[Task directions] Find all lines below containing the string "frais" and return them.

[Version comparison data]
● ● ● ●

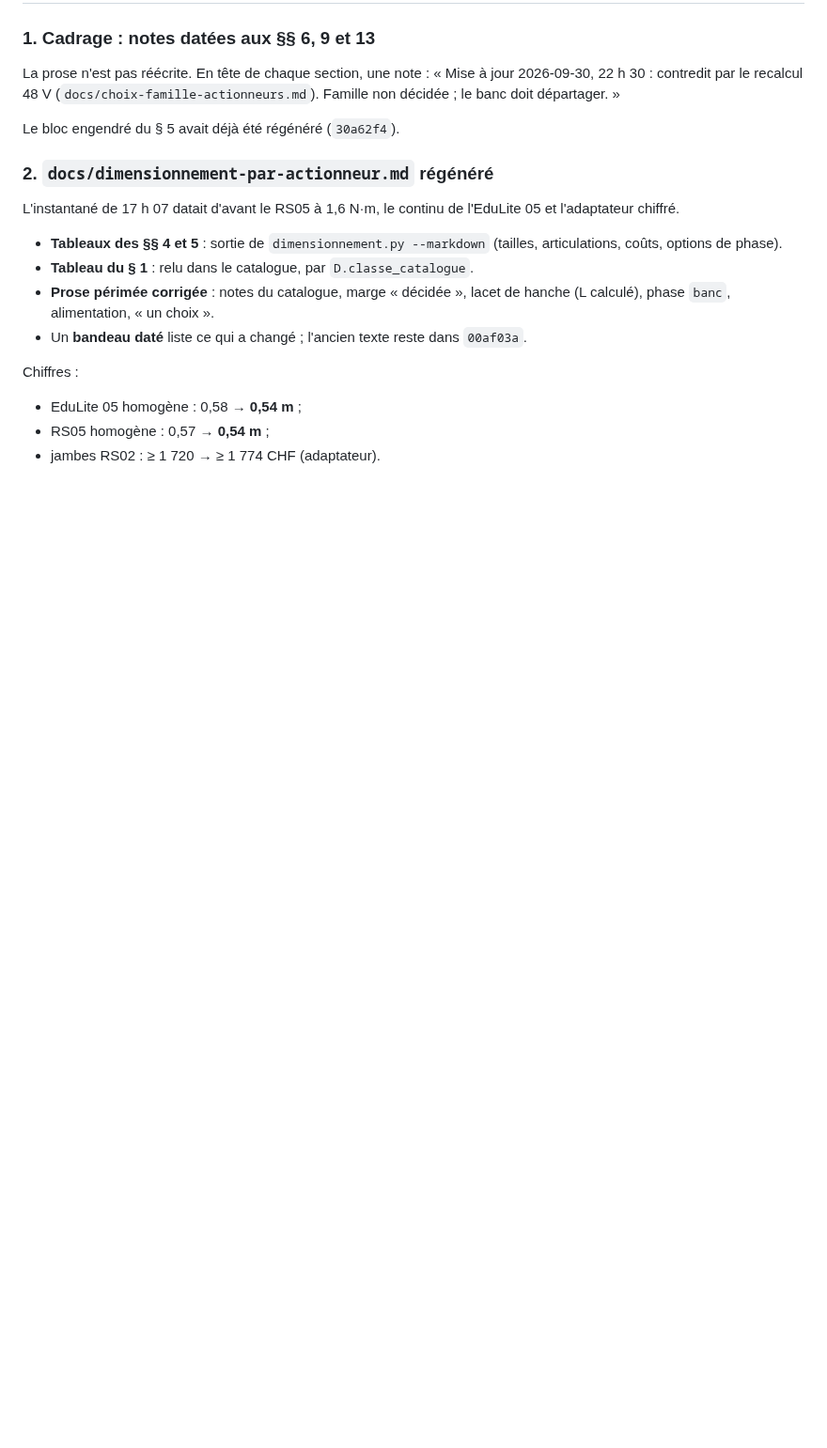
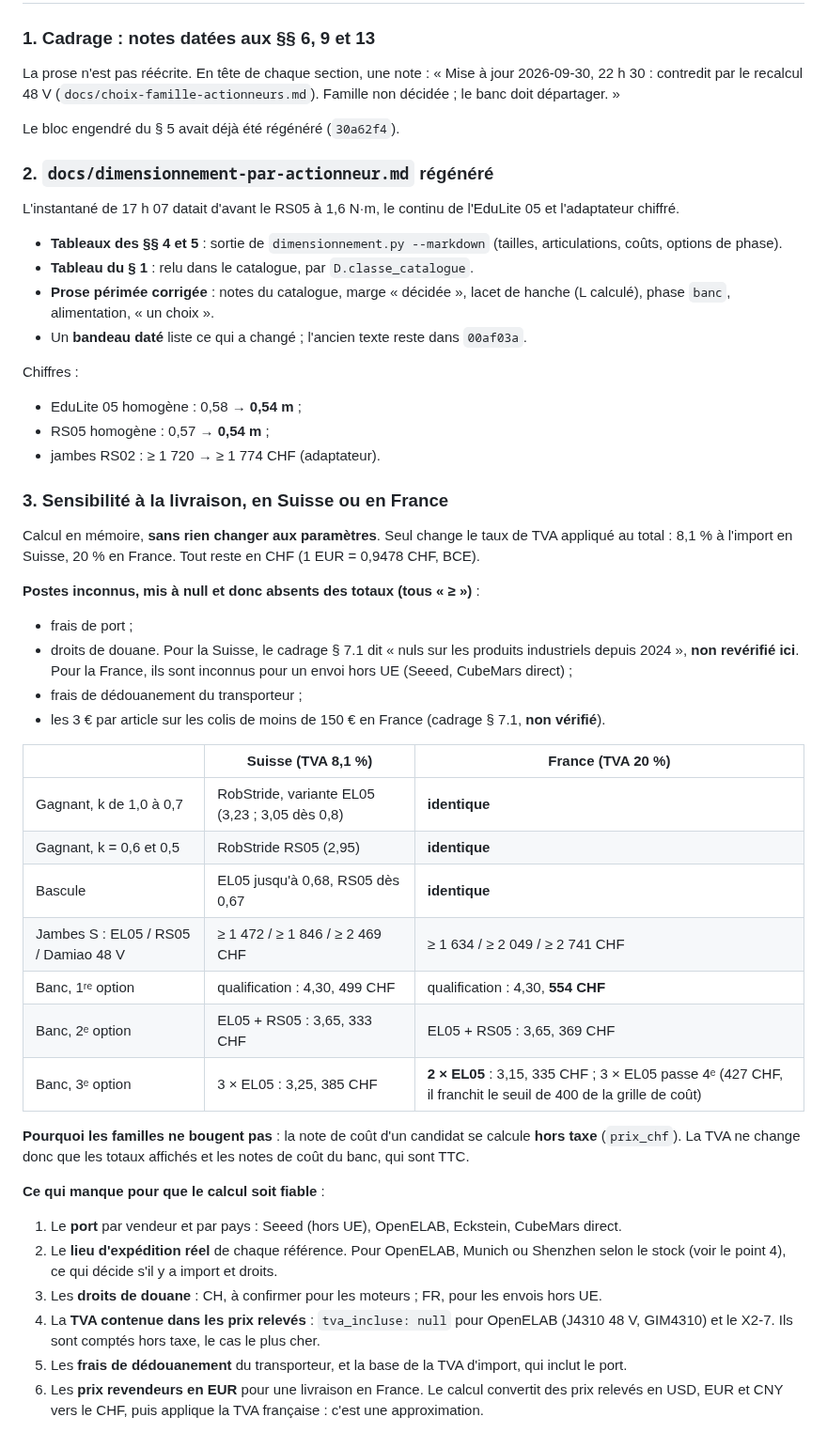
Before and after one commit to sodigitaljeremy/YXOR, a Markdown page: journal/2026-09-30.md, the part around the change. Shown at 94% size. Drawn GitHub-style; blank space fills up the shorter version.

Commit message:
Sensibilité à la livraison (Suisse contre France) : familles inchangées (coût noté HT), banc réordonné au 3e rang ; données manquantes listées
Co-Authored-By: Claude Opus 5.5 <noreply@anthropic.com>

```diff
--- a/journal/2026-09-30.md
+++ b/journal/2026-09-30.md
@@ -2139,3 +2139,52 @@ Chiffres :
 - EduLite 05 homogène : 0,58 → **0,54 m** ;
 - RS05 homogène : 0,57 → **0,54 m** ;
 - jambes RS02 : ≥ 1 720 → ≥ 1 774 CHF (adaptateur).
+
+### 3. Sensibilité à la livraison, en Suisse ou en France
+
+Calcul en mémoire, **sans rien changer aux paramètres**. Seul change le
+taux de TVA appliqué au total : 8,1 % à l'import en Suisse, 20 % en
+France. Tout reste en CHF (1 EUR = 0,9478 CHF, BCE).
+
+**Postes inconnus, mis à null et donc absents des totaux (tous « ≥ »)** :
+
+- frais de port ;
+- droits de douane. Pour la Suisse, le cadrage § 7.1 dit « nuls sur les
+  produits industriels depuis 2024 », **non revérifié ici**. Pour la
+  France, ils sont inconnus pour un envoi hors UE (Seeed, CubeMars
+  direct) ;
+- frais de dédouanement du transporteur ;
+- les 3 € par article sur les colis de moins de 150 € en France (cadrage
+  § 7.1, **non vérifié**).
+
+| | Suisse (TVA 8,1 %) | France (TVA 20 %) |
+| --- | --- | --- |
+| Gagnant, k de 1,0 à 0,7 | RobStride, variante EL05 (3,23 ; 3,05 dès 0,8) | **identique** |
+| Gagnant, k = 0,6 et 0,5 | RobStride RS05 (2,95) | **identique** |
+| Bascule | EL05 jusqu'à 0,68, RS05 dès 0,67 | **identique** |
+| Jambes S : EL05 / RS05 / Damiao 48 V | ≥ 1 472 / ≥ 1 846 / ≥ 2 469 CHF | ≥ 1 634 / ≥ 2 049 / ≥ 2 741 CHF |
+| Banc, 1ʳᵉ option | qualification : 4,30, 499 CHF | qualification : 4,30, **554 CHF** |
+| Banc, 2ᵉ option | EL05 + RS05 : 3,65, 333 CHF | EL05 + RS05 : 3,65, 369 CHF |
+| Banc, 3ᵉ option | 3 × EL05 : 3,25, 385 CHF | **2 × EL05** : 3,15, 335 CHF ; 3 × EL05 passe 4ᵉ (427 CHF, il franchit le seuil de 400 de la grille de coût) |
+
+**Pourquoi les familles ne bougent pas** : la note de coût d'un candidat
+se calcule **hors taxe** (`prix_chf`). La TVA ne change donc que les
+totaux affichés et les notes de coût du banc, qui sont TTC.
+
+**Ce qui manque pour que le calcul soit fiable** :
+
+1. Le **port** par vendeur et par pays : Seeed (hors UE), OpenELAB,
+   Eckstein, CubeMars direct.
+2. Le **lieu d'expédition réel** de chaque référence. Pour OpenELAB,
+   Munich ou Shenzhen selon le stock (voir le point 4), ce qui décide
+   s'il y a import et droits.
+3. Les **droits de douane** : CH, à confirmer pour les moteurs ; FR,
+   pour les envois hors UE.
+4. La **TVA contenue dans les prix relevés** : `tva_incluse: null` pour
+   OpenELAB (J4310 48 V, GIM4310) et le X2-7. Ils sont comptés hors taxe,
+   le cas le plus cher.
+5. Les **frais de dédouanement** du transporteur, et la base de la TVA
+   d'import, qui inclut le port.
+6. Les **prix revendeurs en EUR** pour une livraison en France. Le calcul
+   convertit des prix relevés en USD, EUR et CNY vers le CHF, puis
+   applique la TVA française : c'est une approximation.
```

● ● ● ●

[Answer for this exercise]
+- frais de port ;
+- frais de dédouanement du transporteur ;
+5. Les **frais de dédouanement** du transporteur, et la base de la TVA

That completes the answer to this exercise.